5. Leverage Technology

Many children who are deaf and hard of hearing rely on hearing assistive technologies technologies like the aforementioned hearing aids and cochlear implants. And if your child does too, it’s important that their devices are in good working order, charged, and ready to go for the holiday season.

But don’t stop there.

You can also use hearing assistive technologies like frequency modulation (FM) systems. These are essentially personal PA systems that wirelessly connect with hearing aids and cochlear implants to send audio information directly to the wearer’s device. It’s the same technology that many educators use in the classroom when working with children who are deaf and hard of hearing.

With an FM system and a well-placed microphone in the centerpiece of the dinner table, your child will be able to hear significantly better throughout the meal. However, it’s important that you do some practice runs with whatever hearing assistive technology you choose before dinner. The last thing you want to do is troubleshoot problems – just as guests are arriving.

6. Choose the Right Music

As a general rule, you should keep background music to a minimum during holiday gatherings. Otherwise, you’re simply adding more ambient noise at a time when your kid may already be struggling to hear what’s happening around them.

But that doesn’t mean you should avoid music altogether. The holiday season is the perfect time to celebrate with songs and festive carols. 

Some people have trouble believing that children who are deaf and hard of hearing can actually appreciate music. 

At CCHAT, we have an entire Music Program that proves otherwise. In fact, it’s one of our most successful programs precisely because music is a universal language that appeals to everyone – even those who are deaf and hard of hearing.

So if your family celebrates the holidays with carols, be sure to practice them in advance with your child. In addition to creating music together, this exercise also allows you to go over unfamiliar words and concepts in each song.

If you don’t know who King Wenceslas was or why dreidels are made out of clay, then you (the parent) might also learn something new as well.

7. Encourage Family Buy-In

One final tip is to let all of your guests know about the time and effort that your child invested to make this year’s celebration so successful. You can do this privately and in advance. But the goal is to have every family member individually remark on some aspect of the food, decorations or whatever else bears your child’s mark.

Everyone enjoys receiving compliments – especially young kids. By encouraging guests to show their appreciation, your child will feel both recognized and included.

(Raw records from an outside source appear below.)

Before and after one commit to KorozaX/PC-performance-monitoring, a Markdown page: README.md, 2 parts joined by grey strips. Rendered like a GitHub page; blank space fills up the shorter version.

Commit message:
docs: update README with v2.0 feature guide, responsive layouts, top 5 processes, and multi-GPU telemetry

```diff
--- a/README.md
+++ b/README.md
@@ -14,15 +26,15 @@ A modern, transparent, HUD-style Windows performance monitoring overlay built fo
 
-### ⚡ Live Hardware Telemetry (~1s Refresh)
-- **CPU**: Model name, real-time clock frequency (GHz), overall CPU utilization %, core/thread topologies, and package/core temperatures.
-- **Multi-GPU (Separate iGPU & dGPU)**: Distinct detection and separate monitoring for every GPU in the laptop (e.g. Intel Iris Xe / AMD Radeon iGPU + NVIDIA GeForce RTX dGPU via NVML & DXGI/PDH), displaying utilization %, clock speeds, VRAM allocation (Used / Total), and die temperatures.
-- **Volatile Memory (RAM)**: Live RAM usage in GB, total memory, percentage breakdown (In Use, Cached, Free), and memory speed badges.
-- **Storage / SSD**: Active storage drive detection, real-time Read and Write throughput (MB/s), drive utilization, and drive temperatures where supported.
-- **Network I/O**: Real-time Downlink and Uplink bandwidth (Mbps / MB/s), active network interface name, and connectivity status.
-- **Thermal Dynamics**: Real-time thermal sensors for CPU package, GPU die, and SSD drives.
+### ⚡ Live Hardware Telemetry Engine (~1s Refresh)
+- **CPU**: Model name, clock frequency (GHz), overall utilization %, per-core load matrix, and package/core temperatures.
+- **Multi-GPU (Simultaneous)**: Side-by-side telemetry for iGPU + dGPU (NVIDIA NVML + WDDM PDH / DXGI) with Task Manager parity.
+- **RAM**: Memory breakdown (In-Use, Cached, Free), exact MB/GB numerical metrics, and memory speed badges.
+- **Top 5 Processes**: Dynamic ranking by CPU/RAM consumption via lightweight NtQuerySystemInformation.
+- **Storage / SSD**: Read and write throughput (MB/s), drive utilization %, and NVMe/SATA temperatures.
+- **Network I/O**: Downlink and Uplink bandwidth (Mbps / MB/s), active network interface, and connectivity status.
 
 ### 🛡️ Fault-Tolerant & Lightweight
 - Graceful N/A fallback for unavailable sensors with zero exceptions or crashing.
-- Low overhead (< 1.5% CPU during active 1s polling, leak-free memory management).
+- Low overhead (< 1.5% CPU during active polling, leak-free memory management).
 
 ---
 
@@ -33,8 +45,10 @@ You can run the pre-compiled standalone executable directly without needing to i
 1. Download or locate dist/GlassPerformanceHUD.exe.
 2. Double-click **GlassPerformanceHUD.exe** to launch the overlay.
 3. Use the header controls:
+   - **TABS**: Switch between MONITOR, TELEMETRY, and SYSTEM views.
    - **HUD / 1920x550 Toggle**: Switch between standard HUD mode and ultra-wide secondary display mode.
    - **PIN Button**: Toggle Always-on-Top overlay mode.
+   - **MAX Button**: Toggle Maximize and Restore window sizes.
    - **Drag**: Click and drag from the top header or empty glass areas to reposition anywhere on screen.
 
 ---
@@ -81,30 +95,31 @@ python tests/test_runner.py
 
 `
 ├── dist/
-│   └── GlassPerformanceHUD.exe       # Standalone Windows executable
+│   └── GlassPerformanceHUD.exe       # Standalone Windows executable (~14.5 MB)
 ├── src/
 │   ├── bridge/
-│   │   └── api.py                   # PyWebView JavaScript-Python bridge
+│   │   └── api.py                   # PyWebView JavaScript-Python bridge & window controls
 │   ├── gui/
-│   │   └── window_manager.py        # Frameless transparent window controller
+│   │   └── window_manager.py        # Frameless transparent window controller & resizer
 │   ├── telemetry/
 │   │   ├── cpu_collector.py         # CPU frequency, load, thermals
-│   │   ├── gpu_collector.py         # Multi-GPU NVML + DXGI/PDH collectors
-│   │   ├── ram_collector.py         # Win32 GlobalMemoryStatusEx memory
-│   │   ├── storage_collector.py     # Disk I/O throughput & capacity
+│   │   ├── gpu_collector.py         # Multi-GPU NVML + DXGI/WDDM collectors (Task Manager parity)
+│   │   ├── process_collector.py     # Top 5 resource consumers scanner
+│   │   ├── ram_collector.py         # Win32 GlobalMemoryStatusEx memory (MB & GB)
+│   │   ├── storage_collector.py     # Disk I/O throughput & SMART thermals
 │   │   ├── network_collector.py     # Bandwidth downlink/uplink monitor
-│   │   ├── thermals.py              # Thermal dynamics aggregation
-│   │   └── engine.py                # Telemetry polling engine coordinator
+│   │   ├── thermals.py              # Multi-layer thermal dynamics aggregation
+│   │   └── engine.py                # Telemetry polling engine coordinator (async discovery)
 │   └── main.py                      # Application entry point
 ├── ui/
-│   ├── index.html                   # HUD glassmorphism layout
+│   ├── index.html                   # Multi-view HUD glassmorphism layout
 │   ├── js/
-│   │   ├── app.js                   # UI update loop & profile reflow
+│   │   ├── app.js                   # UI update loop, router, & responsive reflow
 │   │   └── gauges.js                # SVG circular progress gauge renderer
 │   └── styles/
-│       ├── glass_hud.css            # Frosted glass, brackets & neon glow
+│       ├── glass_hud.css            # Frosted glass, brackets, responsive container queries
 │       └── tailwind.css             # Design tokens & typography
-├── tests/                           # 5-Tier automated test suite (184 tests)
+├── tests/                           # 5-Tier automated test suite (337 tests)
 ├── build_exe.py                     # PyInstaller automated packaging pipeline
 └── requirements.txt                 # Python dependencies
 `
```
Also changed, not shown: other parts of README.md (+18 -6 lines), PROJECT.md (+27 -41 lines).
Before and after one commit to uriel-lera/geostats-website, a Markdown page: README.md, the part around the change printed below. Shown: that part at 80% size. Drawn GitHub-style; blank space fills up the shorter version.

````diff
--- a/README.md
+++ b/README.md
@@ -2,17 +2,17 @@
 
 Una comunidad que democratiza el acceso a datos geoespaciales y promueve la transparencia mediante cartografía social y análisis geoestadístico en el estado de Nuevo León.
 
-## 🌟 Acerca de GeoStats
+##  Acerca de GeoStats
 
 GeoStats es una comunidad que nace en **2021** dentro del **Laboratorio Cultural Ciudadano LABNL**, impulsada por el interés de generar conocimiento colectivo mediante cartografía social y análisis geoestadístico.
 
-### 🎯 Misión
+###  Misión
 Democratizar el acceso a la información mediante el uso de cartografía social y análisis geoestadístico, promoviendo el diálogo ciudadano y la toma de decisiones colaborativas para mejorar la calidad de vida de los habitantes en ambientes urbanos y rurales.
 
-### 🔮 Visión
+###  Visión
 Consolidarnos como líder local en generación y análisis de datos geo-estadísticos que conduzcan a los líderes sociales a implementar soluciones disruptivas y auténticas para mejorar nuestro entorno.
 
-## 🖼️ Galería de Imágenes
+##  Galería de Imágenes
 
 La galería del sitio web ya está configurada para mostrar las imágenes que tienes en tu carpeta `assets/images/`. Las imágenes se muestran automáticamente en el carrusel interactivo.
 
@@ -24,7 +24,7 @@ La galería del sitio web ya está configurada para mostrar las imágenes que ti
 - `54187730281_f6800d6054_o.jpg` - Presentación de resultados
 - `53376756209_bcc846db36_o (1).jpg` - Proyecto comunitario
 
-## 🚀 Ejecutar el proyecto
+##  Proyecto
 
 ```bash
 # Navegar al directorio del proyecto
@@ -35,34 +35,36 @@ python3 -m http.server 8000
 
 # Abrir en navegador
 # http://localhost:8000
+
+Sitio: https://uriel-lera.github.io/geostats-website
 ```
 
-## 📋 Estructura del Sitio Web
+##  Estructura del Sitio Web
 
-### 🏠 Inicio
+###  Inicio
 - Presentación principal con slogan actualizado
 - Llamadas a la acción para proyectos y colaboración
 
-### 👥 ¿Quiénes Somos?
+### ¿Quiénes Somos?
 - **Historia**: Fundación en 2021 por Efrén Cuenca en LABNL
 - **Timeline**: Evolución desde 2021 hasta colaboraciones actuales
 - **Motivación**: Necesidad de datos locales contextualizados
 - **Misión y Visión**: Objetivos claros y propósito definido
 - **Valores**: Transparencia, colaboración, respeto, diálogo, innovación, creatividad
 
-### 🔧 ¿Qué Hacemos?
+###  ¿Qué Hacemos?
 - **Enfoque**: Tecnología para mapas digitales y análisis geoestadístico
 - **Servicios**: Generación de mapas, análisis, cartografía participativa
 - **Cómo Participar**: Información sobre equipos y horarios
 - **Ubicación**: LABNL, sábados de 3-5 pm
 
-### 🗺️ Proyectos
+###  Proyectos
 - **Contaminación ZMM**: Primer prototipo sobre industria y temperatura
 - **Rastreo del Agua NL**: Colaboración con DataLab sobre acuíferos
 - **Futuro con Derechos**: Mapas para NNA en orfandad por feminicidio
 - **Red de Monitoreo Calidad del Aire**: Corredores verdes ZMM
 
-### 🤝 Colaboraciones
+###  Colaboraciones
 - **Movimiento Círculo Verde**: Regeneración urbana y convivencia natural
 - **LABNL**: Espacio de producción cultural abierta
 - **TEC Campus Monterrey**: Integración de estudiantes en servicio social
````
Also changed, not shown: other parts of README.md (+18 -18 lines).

7 Holiday Celebration Tips for Children Who Are Deaf or Hard of Hearing

How Will You Celebrate This Holiday Season?

If your child is like most kids, they are probably focused on all the gifts attached to the holiday season. This is only natural.

But 10 or more years from now, all of those presents will be long forgotten. And what your kid will ultimately remember from their childhood days are the fellowship and togetherness that come with the holidays.

Each of the strategies outlined above is designed to help strengthen those bonds. And if all goes well, your child will develop fond memories worth sharing with their own children many years from now.

We hope you enjoyed this list. And if you have additional celebration tips you’d like to share, send us an email so we can include your suggestions in future posts.

And if you are looking for a new or different holiday event, join us for our 6th annual Holly Jolly Holiday Celebration on December 5 from 6-9pm. Proceeds from the event will go to our daily music program, Music to My Ears.

From all of us at CCHAT, we hope that this year’s holiday season is one of your best ever.

Travel safe. Eat well. And stay warm.

No items found.

No items found.

No items found.

No items found.

Ramos Oil Company
Borderlands Bakery
Strong Legacy Planning, LLC
Wallace Kuhl & Associates
Your Smile Photography
Armstrong Creative
City Printz
Strong Legacy Planning, LLC
Clover Sonoma
Bonnie Werley
Tahoe Family Hearing Clinic
Les Schwab

Interested in Our Holly Jolly Celebration? Click here for more info!